As I see, possible assortments are:

(2,2,2), (4,2), (3,3).

I think I have to find the number of ways to form each of those assortments, then divide that by the number of boxes that contain grapes?

This sound a bit overly complicated to me - could someone point me in the right direction?

$\endgroup$
1
  • $\begingroup$ You mean there is one box for each 2-combination of flavours, one for each 3-combo and one for each 4-combo? $\endgroup$ Commented Jun 30, 2019 at 10:58

1 Answer 1

1
$\begingroup$
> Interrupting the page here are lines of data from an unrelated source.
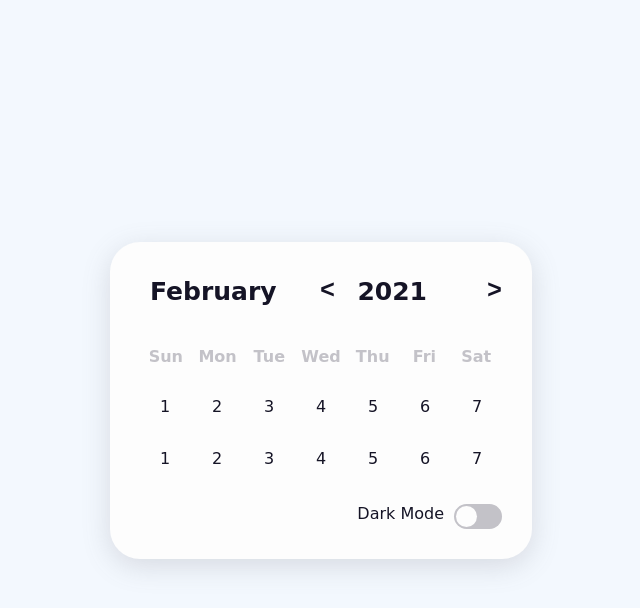
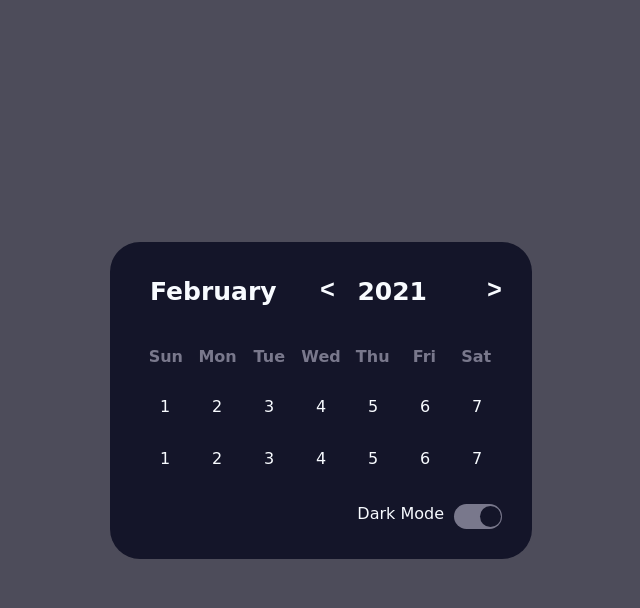
Before and after one commit to Boliboe/calendar, a plain HTML site: page index.html in a window 1280 px wide. Both pictures are taken after a click on the element 797 px from the left and 516 px from the top of the page. Shown: the whole page, without its empty margins (319-959 px from the left). Drawn offline with Linux system fonts and the light colour scheme.

Commit message:
dark/light mode added in js file

```diff
--- a/assets/css/styles.css
+++ b/assets/css/styles.css
@@ -21,8 +21,8 @@
 
 .dark {
     --bg-body: var(--dark-body);
-    --bg-main: var(--bg-main);
-    --bg-second: var(--bg-second);
+    --bg-main: var(--dark-main);
+    --bg-second: var(--dark-second);
     --color-hover: var(--dark-hover);
     --color-txt: var(--dark-text);
 }
--- a/assets/js/sanbox.js
+++ b/assets/js/sanbox.js
@@ -0,0 +1,15 @@
+// DARK MODE TOGGLE
+document.querySelector('.dark-mode-switch').onclick = () => {
+    document.querySelector('body').classList.toggle('dark')
+    document.querySelector('body').classList.toggle('light')
+}
+
+//CHECK LEAP YEAR
+isLeapYear = (year) => {
+    return (year % 4 === 0 && year % 100 !== 0 && year % 400
+        !==0) || (year % 100 === 0 && year % 400 === 0)
+}
+
+getFebDays = (year) => {
+    return isLeapYear(year) ? 29 : 28
+}
--- a/index.html
+++ b/index.html
@@ -68,5 +68,6 @@
         <div class="month-list"></div>
     </div>
 
+    <script src="/assets/js/sanbox.js"></script>
 </body>
 </html>
```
First you should count the total number of boxes using the binomial coefficient. For example: How many possibilities are there to sort 6 balls in boxes of two? Answer: $\binom{6}{2}$. Do that for all 3 types of boxes und you have the total ammount of boxes. Then you count the number of boxes the grape jellybeans are in. For example: In the boxes of two there are 5 boxes with grape jellybeans in it. You get to that conclusion by fixing one spot to the grape jellybean and counting, how many possibilities there are to fill the remaining spots. Count all possibilities and you have got your answer by dividing the number of boxes with grape jellybeans by the total number of boxes.

$\endgroup$
3
  • $\begingroup$ > "You get to that conclusion by fixing one spot to the grape jellybean and counting, how many possibilities there are to fill the remaining spots". I don't understand this part...so we have 15 boxes, each containing two flavors. We want to find the number of these boxes that contain grape jeallybean. In one of these boxes, we fix one spot for grape, so there are 5 spots remaining for the other spot...I sort of see it, but it isn't intuitively clear to me $\endgroup$
    – nz_21
    Commented Jun 30, 2019 at 11:09
  • $\begingroup$ Maybe this will clarify it: You want to count the number of boxes with 3 flavours that contain the grape jellybean. So you know that one of the 3 spots is taken by the grape flavor. You have 2 remaining spots and 5 flavors to fill them. How many possibilities are there to do so? $\endgroup$
    – Emu
    Commented Jun 30, 2019 at 11:14
  • $\begingroup$ so there would be 5*4 possibilities....ah I think I see it now after drawing it out :) thanks! $\endgroup$
    – nz_21
    Commented Jun 30, 2019 at 11:17

You must log in to answer this question.

Not the answer you're looking for? Browse other questions tagged .